Analyzing the signs

Going forward, we expect to see additional significant government policies created in response to the ongoing situation. Such efforts are already underway. Around the world, both monetary and fiscal policy (central bank policy and government spending) are heavily supporting the economy.

Oil prices remain an uncertainty after the Organization of the Petroleum Exporting Countries (OPEC) failed to come to an agreement with Russian producers to continue production cuts. Starting in April, Saudi Arabia and other OPEC nations will have no production limits. Both Russia and Saudi Arabia have vowed to increase production and lower selling prices in the coming month.

Our research also shows us that conditions in bank funding and credit markets have weakened, despite aggressive moves by the U.S. Federal Reserve and other central banks globally to prop up liquidity.

Furthermore, economic data out of China shows that the initial impact from extreme policy decisions made there were greater than thought, with retail sales and industrial production contracting much more than anticipated.

As a result, we are watching the following more closely:

  • Policy reactions, including monetary and fiscal stimulus, travel bans and customs restrictions.
  • High frequency market and economic data, including credit spreads, U.S. yields, exchange rates, commodities prices, consumer sentiment, purchasing managers indices, world airline and tourism volume, and supply chain impacts.
  • Company earnings, labour markets, gross domestic product forecasts and revisions.

Against this backdrop, we are assessing recession risk, region by region.
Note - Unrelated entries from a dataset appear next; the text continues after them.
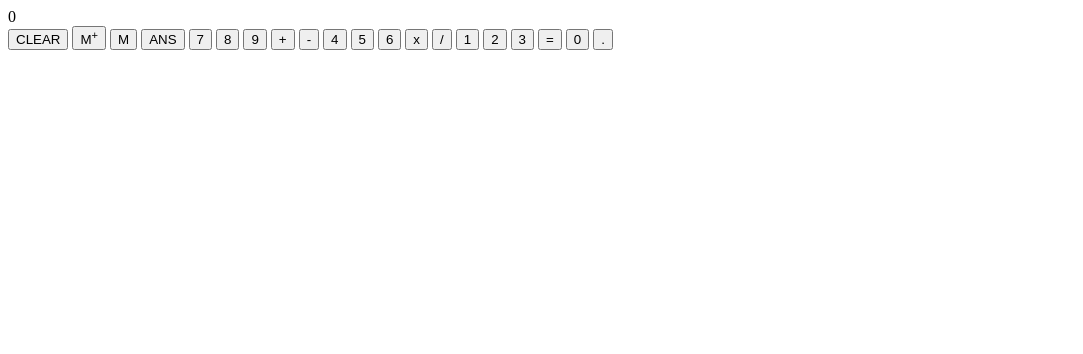
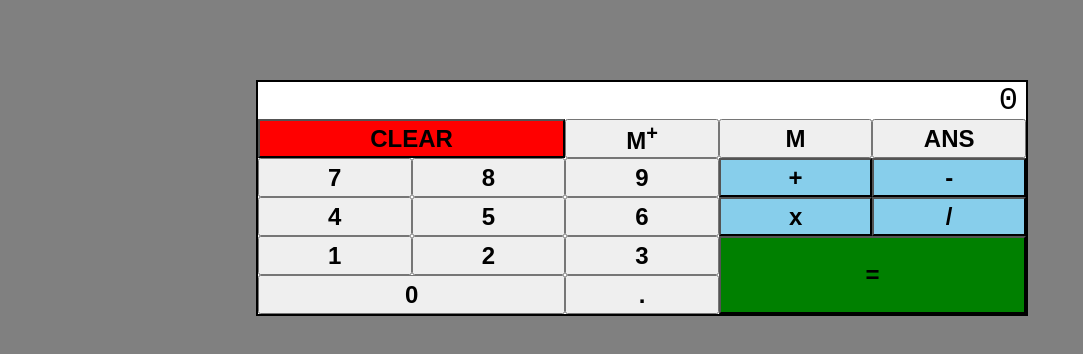
Before and after one commit to freemvmt/js-calculator, a plain HTML site: page index.html in a window 1280 px wide. Shown: the whole page, without its empty margins (0-1083 px from the left). Drawn offline with Linux system fonts and the light colour scheme.

Commit message:
Did essential structural styling of calculator. Not pretty but sufficient for working on functionality.

```diff
--- a/style.css
+++ b/style.css
@@ -1,31 +1,61 @@
-#calculator {
+html {
+  background-color: gray;
+}
+
+body {
 
 }
 
+#calculator {
+  position: absolute;
+  top: 10%;
+  left: 20%;
+  width: 60%;
+  background-color: white;
+  border: solid 2px black;
+}
+
 #screen-container {
-
+  display: flex;
+  justify-content: flex-end;
 }
 
 #display {
-
+  font-size: 2rem;
+  font-family: monospace;
+  padding: 0 0.5rem;
 }
 
 #input-container {
-
+  display: grid;
+  grid-template-columns: repeat(5,1fr);
+  grid-template-rows: repeat(5,1fr);
 }
 
 .button {
+  font-size: 1.5rem;
+  font-weight: bold;
+}
 
+.button-operand {
+  background-color: SkyBlue;
 }
 
 #clear {
-
+  background-color: red;
+  grid-column-start: 1;
+  grid-column-end: 3;
 }
 
 #zero {
-
+  grid-column-start: 1;
+  grid-column-end: 3;
 }
 
 #execute {
-
+  background-color: green;
+  grid-column-start: 4;
+  grid-column-end: 6;
+  grid-row-start: 4;
+  grid-row-end: 6;
 }
```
We look at the impact each element is having on equities, bonds and on currencies. We are also always carefully analyzing risks and our portfolio allocations. This is what led us to further reduce our target for equities and increase our allocation to safer, fixed income securities in your portfolios.

Silver linings?

It may take considerable time for stimulus to result in sustainable, better results for investors, but we do believe that stimulus is in place for a global economic recovery – the bad days will not last forever. We expect that asset prices will recover when the fear of COVID-19 subsides. Our sub-advisor partners even tell us that the indiscriminate selling in equity markets as of late, has provided them with a number of opportunities to acquire excellent companies at bargain prices.

In their words: “We have acted resolutely where the investment rationale of a holding has been compromised, but also seized the opportunity to add to positions or acquire new ones when they satisfy our stringent investment criteria."

As you work hard to protect and care for Canadians across the country, we are working hard to manage your assets so you can still achieve your long-term financial goals. We hope this provides you with some comfort during these challenging times. As always, we will continue to assess the current situation and outlook and make any necessary adjustments if needed.

If you would like to discuss current events, your portfolio, or just want to touch base, please reach out to your MD Advisor*. They would be happy to hear from you.

* MD Advisor refers to an MD Management Limited Financial Consultant or Investment Advisor (in Quebec).

About the Author

Wesley Blight, CFA, CIM, FCSI, is an Assistant Vice President with the Multi-Asset Management team at MD Financial Management. He is responsible for the investment results of the firm’s fixed income and multi-asset products.

Profile Photo of Wesley Blight